Extracted data entries:
- - - - -

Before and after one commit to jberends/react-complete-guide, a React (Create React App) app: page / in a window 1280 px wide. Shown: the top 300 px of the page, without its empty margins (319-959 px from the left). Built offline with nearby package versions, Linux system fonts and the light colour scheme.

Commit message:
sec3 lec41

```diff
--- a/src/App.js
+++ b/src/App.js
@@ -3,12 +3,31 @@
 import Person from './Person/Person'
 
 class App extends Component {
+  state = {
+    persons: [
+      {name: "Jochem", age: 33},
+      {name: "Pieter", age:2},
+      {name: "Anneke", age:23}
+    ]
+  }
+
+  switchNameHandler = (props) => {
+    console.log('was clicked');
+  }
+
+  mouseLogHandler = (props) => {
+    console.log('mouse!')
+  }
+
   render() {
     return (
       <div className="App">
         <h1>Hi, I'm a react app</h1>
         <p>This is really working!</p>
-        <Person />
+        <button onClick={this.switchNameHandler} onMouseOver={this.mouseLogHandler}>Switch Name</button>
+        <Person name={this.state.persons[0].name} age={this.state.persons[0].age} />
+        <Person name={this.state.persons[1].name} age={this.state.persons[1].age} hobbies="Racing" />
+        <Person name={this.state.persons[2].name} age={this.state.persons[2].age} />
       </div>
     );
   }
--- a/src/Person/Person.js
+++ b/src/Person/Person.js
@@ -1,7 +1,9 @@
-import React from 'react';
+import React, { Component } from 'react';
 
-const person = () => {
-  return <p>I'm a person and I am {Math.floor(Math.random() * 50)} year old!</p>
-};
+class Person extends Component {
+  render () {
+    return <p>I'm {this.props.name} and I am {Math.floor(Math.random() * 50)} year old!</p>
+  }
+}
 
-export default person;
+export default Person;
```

- - - - -

Your instructions – The required result is an identical copy of the records above.

Task output –
Before and after one commit to jberends/react-complete-guide, a React (Create React App) app: page / in a window 1280 px wide. Shown: the top 300 px of the page, without its empty margins (319-959 px from the left). Built offline with nearby package versions, Linux system fonts and the light colour scheme.

Commit message:
sec3 lec41

```diff
--- a/src/App.js
+++ b/src/App.js
@@ -3,12 +3,31 @@
 import Person from './Person/Person'
 
 class App extends Component {
+  state = {
+    persons: [
+      {name: "Jochem", age: 33},
+      {name: "Pieter", age:2},
+      {name: "Anneke", age:23}
+    ]
+  }
+
+  switchNameHandler = (props) => {
+    console.log('was clicked');
+  }
+
+  mouseLogHandler = (props) => {
+    console.log('mouse!')
+  }
+
   render() {
     return (
       <div className="App">
         <h1>Hi, I'm a react app</h1>
         <p>This is really working!</p>
-        <Person />
+        <button onClick={this.switchNameHandler} onMouseOver={this.mouseLogHandler}>Switch Name</button>
+        <Person name={this.state.persons[0].name} age={this.state.persons[0].age} />
+        <Person name={this.state.persons[1].name} age={this.state.persons[1].age} hobbies="Racing" />
+        <Person name={this.state.persons[2].name} age={this.state.persons[2].age} />
       </div>
     );
   }
--- a/src/Person/Person.js
+++ b/src/Person/Person.js
@@ -1,7 +1,9 @@
-import React from 'react';
+import React, { Component } from 'react';
 
-const person = () => {
-  return <p>I'm a person and I am {Math.floor(Math.random() * 50)} year old!</p>
-};
+class Person extends Component {
+  render () {
+    return <p>I'm {this.props.name} and I am {Math.floor(Math.random() * 50)} year old!</p>
+  }
+}
 
-export default person;
+export default Person;
```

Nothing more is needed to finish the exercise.